* [Items listed in a dataset]
○ ○ ○ ○

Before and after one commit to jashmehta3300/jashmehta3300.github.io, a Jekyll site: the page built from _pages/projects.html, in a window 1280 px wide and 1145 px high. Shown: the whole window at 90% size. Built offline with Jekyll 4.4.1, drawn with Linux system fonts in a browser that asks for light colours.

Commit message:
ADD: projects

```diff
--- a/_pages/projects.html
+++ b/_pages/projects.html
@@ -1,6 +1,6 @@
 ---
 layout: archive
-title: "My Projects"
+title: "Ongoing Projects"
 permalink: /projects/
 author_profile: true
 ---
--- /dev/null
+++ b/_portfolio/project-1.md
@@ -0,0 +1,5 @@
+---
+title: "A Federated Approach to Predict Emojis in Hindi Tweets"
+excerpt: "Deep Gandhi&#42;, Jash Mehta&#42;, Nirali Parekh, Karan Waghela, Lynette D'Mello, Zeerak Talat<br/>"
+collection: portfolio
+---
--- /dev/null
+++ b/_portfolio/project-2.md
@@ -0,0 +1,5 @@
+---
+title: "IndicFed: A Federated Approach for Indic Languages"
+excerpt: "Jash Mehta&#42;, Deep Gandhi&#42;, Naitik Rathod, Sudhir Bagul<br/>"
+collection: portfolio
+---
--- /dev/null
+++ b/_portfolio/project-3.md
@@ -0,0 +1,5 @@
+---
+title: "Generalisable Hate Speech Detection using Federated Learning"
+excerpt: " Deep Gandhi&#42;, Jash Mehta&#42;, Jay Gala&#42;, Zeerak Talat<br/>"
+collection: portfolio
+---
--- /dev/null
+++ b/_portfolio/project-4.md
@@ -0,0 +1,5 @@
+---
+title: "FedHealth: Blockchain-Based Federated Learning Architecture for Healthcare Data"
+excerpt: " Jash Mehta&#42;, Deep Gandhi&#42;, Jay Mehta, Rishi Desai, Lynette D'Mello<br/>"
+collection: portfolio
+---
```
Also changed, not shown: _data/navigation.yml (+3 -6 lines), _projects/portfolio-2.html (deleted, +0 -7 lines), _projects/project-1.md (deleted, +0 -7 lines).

○ ○ ○ ○

Could you reproduce every record above exactly as it stands?

Before and after one commit to jashmehta3300/jashmehta3300.github.io, a Jekyll site: the page built from _pages/projects.html, in a window 1280 px wide and 1145 px high. Shown: the whole window at 90% size. Built offline with Jekyll 4.4.1, drawn with Linux system fonts in a browser that asks for light colours.

Commit message:
ADD: projects

```diff
--- a/_pages/projects.html
+++ b/_pages/projects.html
@@ -1,6 +1,6 @@
 ---
 layout: archive
-title: "My Projects"
+title: "Ongoing Projects"
 permalink: /projects/
 author_profile: true
 ---
--- /dev/null
+++ b/_portfolio/project-1.md
@@ -0,0 +1,5 @@
+---
+title: "A Federated Approach to Predict Emojis in Hindi Tweets"
+excerpt: "Deep Gandhi&#42;, Jash Mehta&#42;, Nirali Parekh, Karan Waghela, Lynette D'Mello, Zeerak Talat<br/>"
+collection: portfolio
+---
--- /dev/null
+++ b/_portfolio/project-2.md
@@ -0,0 +1,5 @@
+---
+title: "IndicFed: A Federated Approach for Indic Languages"
+excerpt: "Jash Mehta&#42;, Deep Gandhi&#42;, Naitik Rathod, Sudhir Bagul<br/>"
+collection: portfolio
+---
--- /dev/null
+++ b/_portfolio/project-3.md
@@ -0,0 +1,5 @@
+---
+title: "Generalisable Hate Speech Detection using Federated Learning"
+excerpt: " Deep Gandhi&#42;, Jash Mehta&#42;, Jay Gala&#42;, Zeerak Talat<br/>"
+collection: portfolio
+---
--- /dev/null
+++ b/_portfolio/project-4.md
@@ -0,0 +1,5 @@
+---
+title: "FedHealth: Blockchain-Based Federated Learning Architecture for Healthcare Data"
+excerpt: " Jash Mehta&#42;, Deep Gandhi&#42;, Jay Mehta, Rishi Desai, Lynette D'Mello<br/>"
+collection: portfolio
+---
```
Also changed, not shown: _data/navigation.yml (+3 -6 lines), _projects/portfolio-2.html (deleted, +0 -7 lines), _projects/project-1.md (deleted, +0 -7 lines).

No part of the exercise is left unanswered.